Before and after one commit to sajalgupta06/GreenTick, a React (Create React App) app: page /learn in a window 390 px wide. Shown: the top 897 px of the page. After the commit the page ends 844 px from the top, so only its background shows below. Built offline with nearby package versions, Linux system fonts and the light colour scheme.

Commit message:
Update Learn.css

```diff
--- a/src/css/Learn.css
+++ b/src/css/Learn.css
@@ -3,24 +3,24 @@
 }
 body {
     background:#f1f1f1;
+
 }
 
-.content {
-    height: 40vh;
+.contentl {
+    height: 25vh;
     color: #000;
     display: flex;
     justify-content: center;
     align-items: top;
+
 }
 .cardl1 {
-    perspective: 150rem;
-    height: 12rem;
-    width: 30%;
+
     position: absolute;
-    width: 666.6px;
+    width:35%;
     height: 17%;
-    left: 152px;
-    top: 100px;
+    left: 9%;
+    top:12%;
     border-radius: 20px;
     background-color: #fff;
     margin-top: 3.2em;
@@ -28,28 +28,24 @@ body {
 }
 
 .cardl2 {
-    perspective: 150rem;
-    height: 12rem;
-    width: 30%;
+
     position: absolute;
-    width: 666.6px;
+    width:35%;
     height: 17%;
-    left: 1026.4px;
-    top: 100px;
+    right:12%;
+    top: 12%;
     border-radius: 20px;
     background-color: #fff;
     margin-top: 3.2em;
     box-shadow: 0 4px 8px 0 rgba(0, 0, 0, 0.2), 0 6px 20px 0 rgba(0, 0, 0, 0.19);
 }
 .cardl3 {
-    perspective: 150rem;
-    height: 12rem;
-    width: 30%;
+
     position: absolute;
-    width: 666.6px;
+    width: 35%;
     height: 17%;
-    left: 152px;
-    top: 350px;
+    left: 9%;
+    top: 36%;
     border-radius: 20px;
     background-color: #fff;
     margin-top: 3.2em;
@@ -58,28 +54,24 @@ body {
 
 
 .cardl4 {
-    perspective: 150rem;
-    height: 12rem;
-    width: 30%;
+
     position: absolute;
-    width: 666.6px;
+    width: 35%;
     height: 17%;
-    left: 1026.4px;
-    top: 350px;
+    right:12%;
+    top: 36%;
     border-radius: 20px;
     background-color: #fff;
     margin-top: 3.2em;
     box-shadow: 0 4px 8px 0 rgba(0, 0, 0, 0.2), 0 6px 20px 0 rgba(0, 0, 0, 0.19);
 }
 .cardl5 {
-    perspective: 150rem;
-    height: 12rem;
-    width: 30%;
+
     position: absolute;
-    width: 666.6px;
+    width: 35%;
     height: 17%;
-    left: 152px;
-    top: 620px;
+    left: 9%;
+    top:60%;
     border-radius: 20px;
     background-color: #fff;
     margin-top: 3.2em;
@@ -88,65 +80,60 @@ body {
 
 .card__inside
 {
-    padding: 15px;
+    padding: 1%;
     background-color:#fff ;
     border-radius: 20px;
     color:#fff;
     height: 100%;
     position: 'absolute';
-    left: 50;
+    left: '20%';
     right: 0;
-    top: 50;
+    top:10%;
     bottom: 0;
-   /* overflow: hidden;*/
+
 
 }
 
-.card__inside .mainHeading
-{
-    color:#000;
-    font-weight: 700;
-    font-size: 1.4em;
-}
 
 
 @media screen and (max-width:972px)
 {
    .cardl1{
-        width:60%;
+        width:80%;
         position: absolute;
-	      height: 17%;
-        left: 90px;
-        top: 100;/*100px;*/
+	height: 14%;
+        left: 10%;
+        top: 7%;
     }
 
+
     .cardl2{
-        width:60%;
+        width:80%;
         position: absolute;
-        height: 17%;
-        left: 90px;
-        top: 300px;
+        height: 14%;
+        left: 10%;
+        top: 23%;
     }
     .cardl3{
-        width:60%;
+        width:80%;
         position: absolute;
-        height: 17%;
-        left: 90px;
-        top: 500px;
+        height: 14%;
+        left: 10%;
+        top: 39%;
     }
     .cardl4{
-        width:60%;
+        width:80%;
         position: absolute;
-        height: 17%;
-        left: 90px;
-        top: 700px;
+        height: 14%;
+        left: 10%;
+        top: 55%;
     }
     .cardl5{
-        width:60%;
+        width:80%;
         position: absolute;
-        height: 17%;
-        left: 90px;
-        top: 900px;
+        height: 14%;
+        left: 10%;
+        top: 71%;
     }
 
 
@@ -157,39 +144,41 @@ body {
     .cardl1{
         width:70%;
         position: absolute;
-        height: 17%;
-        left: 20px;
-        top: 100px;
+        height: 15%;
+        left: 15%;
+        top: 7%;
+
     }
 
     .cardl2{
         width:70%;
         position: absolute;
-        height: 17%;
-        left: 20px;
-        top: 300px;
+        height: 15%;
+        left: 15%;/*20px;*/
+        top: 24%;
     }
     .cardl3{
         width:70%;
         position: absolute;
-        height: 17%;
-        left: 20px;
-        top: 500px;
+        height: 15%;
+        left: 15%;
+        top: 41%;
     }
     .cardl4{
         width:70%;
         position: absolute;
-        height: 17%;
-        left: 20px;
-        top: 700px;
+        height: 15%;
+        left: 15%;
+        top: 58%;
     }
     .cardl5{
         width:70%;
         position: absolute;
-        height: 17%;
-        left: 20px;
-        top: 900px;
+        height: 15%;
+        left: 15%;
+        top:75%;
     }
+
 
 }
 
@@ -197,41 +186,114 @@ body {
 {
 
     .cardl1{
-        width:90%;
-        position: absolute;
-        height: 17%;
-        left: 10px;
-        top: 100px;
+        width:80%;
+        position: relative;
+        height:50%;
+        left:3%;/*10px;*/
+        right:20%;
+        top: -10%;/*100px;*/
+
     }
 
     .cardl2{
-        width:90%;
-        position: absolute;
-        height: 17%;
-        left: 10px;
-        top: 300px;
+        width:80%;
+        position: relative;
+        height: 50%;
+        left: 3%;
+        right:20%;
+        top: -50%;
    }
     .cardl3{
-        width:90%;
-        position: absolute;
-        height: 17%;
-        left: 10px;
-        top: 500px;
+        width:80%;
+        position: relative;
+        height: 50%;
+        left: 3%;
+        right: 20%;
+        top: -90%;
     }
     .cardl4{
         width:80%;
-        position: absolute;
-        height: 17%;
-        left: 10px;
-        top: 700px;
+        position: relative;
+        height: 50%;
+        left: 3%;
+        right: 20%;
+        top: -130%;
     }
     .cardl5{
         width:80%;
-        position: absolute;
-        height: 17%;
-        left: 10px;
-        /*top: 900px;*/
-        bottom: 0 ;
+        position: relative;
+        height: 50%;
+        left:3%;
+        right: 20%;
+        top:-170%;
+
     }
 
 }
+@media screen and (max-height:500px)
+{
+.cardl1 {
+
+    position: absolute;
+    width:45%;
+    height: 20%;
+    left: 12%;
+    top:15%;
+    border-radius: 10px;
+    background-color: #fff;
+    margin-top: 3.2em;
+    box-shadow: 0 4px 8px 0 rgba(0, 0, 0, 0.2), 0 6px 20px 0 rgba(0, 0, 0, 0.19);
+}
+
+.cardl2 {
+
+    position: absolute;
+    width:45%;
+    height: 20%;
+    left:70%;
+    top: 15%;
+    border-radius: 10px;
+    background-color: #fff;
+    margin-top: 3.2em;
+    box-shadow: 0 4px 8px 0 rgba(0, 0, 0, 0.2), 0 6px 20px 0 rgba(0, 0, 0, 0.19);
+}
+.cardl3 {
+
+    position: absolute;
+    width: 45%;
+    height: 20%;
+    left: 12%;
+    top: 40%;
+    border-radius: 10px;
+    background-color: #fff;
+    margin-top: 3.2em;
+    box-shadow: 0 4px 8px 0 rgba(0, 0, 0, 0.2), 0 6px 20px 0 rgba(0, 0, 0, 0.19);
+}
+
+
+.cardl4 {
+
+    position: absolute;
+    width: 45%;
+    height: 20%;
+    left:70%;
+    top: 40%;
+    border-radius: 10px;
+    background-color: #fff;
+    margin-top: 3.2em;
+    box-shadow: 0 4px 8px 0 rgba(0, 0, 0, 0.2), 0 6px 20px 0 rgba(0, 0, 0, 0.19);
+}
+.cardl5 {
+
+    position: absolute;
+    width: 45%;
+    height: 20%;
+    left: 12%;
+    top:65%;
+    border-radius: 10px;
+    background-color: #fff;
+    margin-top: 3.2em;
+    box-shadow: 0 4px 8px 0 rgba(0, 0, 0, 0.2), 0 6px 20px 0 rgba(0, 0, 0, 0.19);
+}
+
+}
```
####
● What you are asked to do:
Copy out every line of the listing where the word "media" occurs.

● Result of the exercise:
 @media screen and (max-width:972px)
+@media screen and (max-height:500px)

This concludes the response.